Auto insurance provides state-required liability protection if you are legally responsible for another person's crash-related injuries or property damage. Minimum limits are $25,000/$50,000 for bodily injury and $20,000 for property damage. Medical bills and vehicle repair costs may surpass these limits when a serious accident occurs, putting your financial assets at risk. Buy auto liability limits in line with your economic resources.
Uninsured and underinsured motorist coverages pay if you are in an accident with a driver that has no insurance or has bodily injury coverage below your underinsured motorist coverage limits. It is best to match UM and UIM coverage limits with BI limits.
A liability-only policy does not provide physical damage protection for your vehicle. Illinois law does not require physical damage coverage, but lenders usually insist on it.
Physical damage insurance is split between comprehensive (theft, vandalism, glass breakage, animal hit) and collision (hitting another vehicle or object). Both have deductibles. High deductibles reduce the cost of insurance, but you pay more out-of-pocket if you make a claim.

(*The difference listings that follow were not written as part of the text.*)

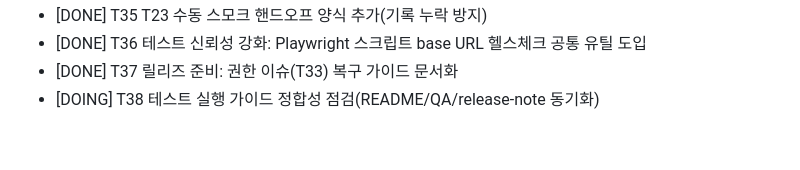
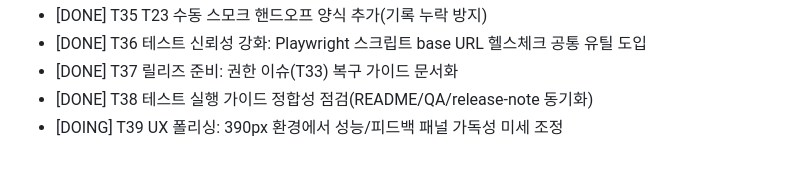
Before and after one commit to currenjin/cosmos-simulator, a Markdown page: docs/24h-queue.md, the part around the change. GitHub-like rendering.

Commit message:
chore: advance 24h queue through T38

```diff
--- a/docs/24h-queue.md
+++ b/docs/24h-queue.md
@@ -64,4 +64,5 @@
 - [DONE] T35 T23 수동 스모크 핸드오프 양식 추가(기록 누락 방지)
 - [DONE] T36 테스트 신뢰성 강화: Playwright 스크립트 base URL 헬스체크 공통 유틸 도입
 - [DONE] T37 릴리즈 준비: 권한 이슈(T33) 복구 가이드 문서화
-- [DOING] T38 테스트 실행 가이드 정합성 점검(README/QA/release-note 동기화)
+- [DONE] T38 테스트 실행 가이드 정합성 점검(README/QA/release-note 동기화)
+- [DOING] T39 UX 폴리싱: 390px 환경에서 성능/피드백 패널 가독성 미세 조정
```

Consider uninsured motorist property damage coverage if you skip collision coverage. UMPD pays for damage to your vehicle caused by an identified uninsured driver. A deductible applies.
Review your policy declarations page to be sure identifying information (address, drivers, vehicles, coverages, lien holders, deductibles, etc.) is correct.
Add buy-back endorsements like towing, rental car reimbursement and gap insurance if appropriate.
Place a valid insurance identification car in the glove box of each vehicle insured on the policy.
Be familiar with policyholder responsibilities when a loss occurs.